- moulding, potter's wheel modelling, glazing
- 20th Century and Contemporary
“When addressing a religious theme, the artists themselves become characters in the sacred drama, they tell their own story”. Arturo Martini
Flight into Egypt is a small sculpture, 27 cm high. Made in terracotta by Arturo Martini in 1927, it is now on display at the Museo Omero.
The group represents the Holy Family. The composition, in its entirety, has the form of a pyramid with the head of Mary at the apex. She sits on a donkey, holding the baby Jesus in her arms. St. Joseph walks beside the animal with his right hand resting on its neck. His left hand holds a small bundle that he is carrying on his shoulder. The group stands on a base shaped like an inverted shallow bowl. Both Joseph and Mary wear simple tunics and cloaks. Joseph looks ahead and appears to address the viewer, while Mary turns her gaze to the sky.
The donkey appears to be grazing and only its lowered neck and muzzle can be seen as the rest of its body is hidden by Mary’s long cloak.
The terracotta is smooth to the touch, the shapes are simple and essential and the physiognomic features are sketched in.

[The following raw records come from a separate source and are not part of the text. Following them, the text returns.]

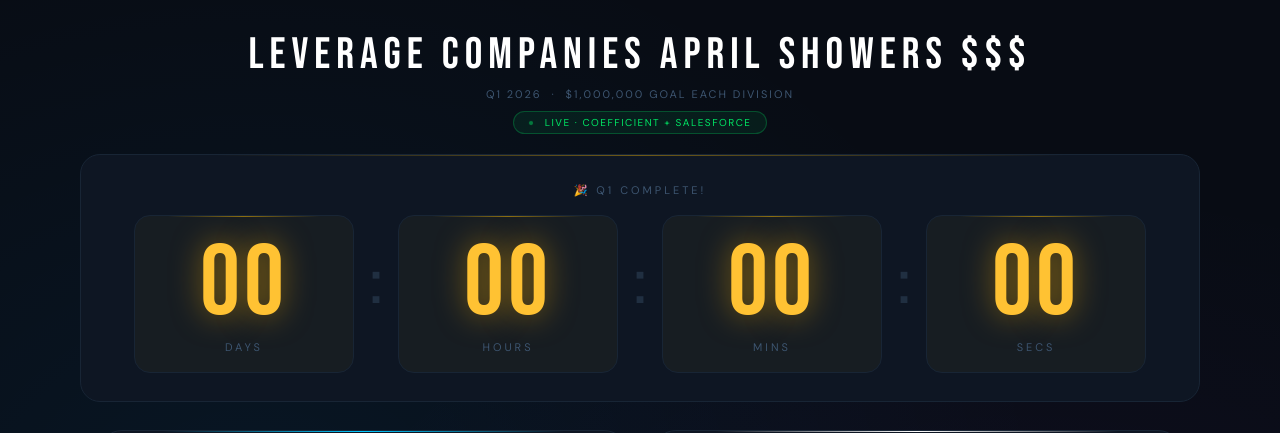
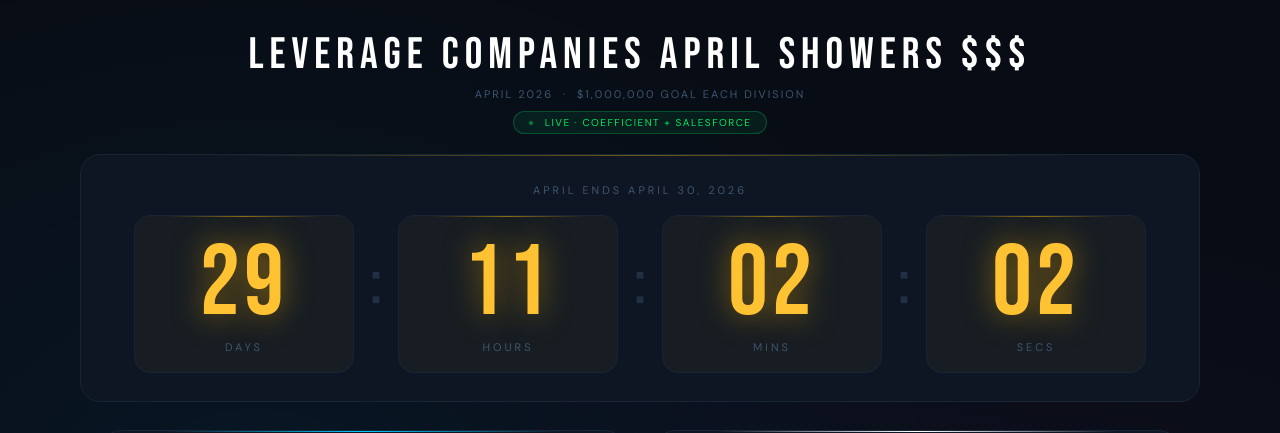
Before and after one commit to JP-leverage/revenue-speedometer, a plain HTML site: page index.html in a window 1280 px wide. Shown: the top 433 px of the page. Drawn offline with Linux system fonts and the light colour scheme; no server answers.

Commit message:
Update index.html

```diff
--- a/index.html
+++ b/index.html
@@ -261,11 +261,11 @@
 <body>
 
 <div class="page-title">Leverage Companies April Showers $$$</div>
-<div class="page-sub">Q1 2026 &nbsp;·&nbsp; $1,000,000 Goal Each Division</div>
+<div class="page-sub">April 2026 &nbsp;·&nbsp; $1,000,000 Goal Each Division</div>
 <div class="live-badge"><div class="live-dot"></div>&nbsp;Live · Coefficient + Salesforce</div>
 
 <div class="countdown-wrap">
-  <div class="countdown-label">Q1 Ends March 31, 2026</div>
+  <div class="countdown-label">April Ends April 30, 2026</div>
   <div class="countdown-blocks">
     <div class="cd-block" id="cd-day-block"><div class="cd-num" id="cd-days">--</div><div class="cd-unit">Days</div></div>
     <div class="cd-sep">:</div>
@@ -484,10 +484,10 @@
 
 // Countdown
 function updateCountdown() {
-  const diff = new Date('2026-04-01T00:00:00') - new Date();
+  const diff = new Date('2026-05-01T00:00:00') - new Date();
   if (diff<=0) {
     ['cd-days','cd-hours','cd-mins','cd-secs'].forEach(id=>document.getElementById(id).textContent='00');
-    document.querySelector('.countdown-label').textContent='🎉 Q1 Complete!';
+    document.querySelector('.countdown-label').textContent='🎉 April Complete!';
     return;
   }
   const days=Math.floor(diff/86400000), hours=Math.floor((diff%86400000)/3600000),
@@ -527,6 +527,10 @@
     });
 }
 
+// Draw gauges immediately at zero so they always appear on load
+drawSpeedo('c1', 0, '#00d4ff', 'rgba(0,210,255,0.75)', '#0077aa');
+drawSpeedo('c2', 0, '#d0d0d0', 'rgba(255,255,255,0.8)', '#888888');
+
 // Load immediately, then refresh every 5 minutes
 fetchData();
 setInterval(fetchData, 300000);
```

Among the most representative of Italian 20th century sculptors, Arturo Martini drew inspiration from ancient art and in particular from the Etruscan world, but never in a sterile way. He frequently used materials such as terracotta, which are ‘poor’ but tied to tradition, bringing forth figures which are archaic in their essentiality. Marini’s terracottas are often large sculptures but this time, he has chosen a small format, creating an intimate work, where the emphasis is on the bond that unites the figures which have been modelled into a single block of clay and are immersed in an aura of magical enchantment.